## WHAT THIS TASK INVOLVES
Among the records, which lines hold the word "flex"? Pick them out.

## DATA PROVIDED
▬▬▬▬▬▬

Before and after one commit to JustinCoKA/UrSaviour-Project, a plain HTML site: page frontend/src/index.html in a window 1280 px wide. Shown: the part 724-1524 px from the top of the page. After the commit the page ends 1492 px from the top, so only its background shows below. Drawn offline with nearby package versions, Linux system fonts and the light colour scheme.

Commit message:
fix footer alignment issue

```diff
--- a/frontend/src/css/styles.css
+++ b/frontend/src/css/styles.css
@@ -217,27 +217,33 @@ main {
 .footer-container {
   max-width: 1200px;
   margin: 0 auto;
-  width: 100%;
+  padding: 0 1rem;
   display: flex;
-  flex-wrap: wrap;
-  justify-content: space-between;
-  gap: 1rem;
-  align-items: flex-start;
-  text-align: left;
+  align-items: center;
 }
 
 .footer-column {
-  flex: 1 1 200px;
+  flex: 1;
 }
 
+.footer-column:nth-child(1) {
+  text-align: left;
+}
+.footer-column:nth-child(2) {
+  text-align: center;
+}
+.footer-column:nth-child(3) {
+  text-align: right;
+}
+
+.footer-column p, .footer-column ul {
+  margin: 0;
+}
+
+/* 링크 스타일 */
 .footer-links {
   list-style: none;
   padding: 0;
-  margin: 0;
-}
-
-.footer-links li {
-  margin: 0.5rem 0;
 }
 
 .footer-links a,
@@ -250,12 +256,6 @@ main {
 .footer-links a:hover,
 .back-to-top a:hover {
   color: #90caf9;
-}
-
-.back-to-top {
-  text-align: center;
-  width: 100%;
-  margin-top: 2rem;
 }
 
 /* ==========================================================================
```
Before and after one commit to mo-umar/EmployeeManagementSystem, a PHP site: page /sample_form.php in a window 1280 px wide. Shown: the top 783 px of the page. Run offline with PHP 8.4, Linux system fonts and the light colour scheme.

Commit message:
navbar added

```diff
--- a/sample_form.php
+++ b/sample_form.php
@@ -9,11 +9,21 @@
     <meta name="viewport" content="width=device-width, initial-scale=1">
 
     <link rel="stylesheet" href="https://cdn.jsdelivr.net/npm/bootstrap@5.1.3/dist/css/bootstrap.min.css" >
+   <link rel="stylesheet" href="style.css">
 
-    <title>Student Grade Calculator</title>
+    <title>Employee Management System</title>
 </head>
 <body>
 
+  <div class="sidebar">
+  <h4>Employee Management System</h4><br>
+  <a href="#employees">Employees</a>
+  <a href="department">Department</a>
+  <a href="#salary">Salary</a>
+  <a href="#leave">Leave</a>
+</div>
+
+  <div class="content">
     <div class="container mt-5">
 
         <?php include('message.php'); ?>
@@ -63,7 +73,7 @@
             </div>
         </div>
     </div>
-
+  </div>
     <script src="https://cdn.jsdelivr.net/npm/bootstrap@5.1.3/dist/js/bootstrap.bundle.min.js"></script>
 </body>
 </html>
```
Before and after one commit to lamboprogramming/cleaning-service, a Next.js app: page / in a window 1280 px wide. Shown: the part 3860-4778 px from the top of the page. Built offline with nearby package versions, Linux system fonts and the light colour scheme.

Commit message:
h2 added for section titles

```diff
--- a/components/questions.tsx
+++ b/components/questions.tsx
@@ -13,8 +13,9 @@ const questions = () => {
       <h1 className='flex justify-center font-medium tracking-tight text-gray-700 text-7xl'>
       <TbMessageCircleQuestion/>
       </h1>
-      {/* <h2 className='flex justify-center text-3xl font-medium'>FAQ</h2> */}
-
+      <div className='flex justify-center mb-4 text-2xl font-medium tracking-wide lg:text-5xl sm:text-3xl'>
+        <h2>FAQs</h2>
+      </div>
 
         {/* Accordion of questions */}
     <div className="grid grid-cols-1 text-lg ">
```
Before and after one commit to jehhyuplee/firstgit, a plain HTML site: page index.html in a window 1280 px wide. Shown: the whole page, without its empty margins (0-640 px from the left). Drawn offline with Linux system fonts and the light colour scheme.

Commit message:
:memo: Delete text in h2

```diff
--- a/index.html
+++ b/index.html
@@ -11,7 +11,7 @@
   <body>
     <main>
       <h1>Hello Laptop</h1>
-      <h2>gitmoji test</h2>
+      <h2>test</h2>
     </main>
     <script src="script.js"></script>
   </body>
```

▬▬▬▬▬▬

## EXERCISE ANSWER
   display: flex;
-  flex-wrap: wrap;
-  align-items: flex-start;
-  flex: 1 1 200px;
+  flex: 1;
       <h1 className='flex justify-center font-medium tracking-tight text-gray-700 text-7xl'>
-      {/* <h2 className='flex justify-center text-3xl font-medium'>FAQ</h2> */}
+      <div className='flex justify-center mb-4 text-2xl font-medium tracking-wide lg:text-5xl sm:text-3xl'>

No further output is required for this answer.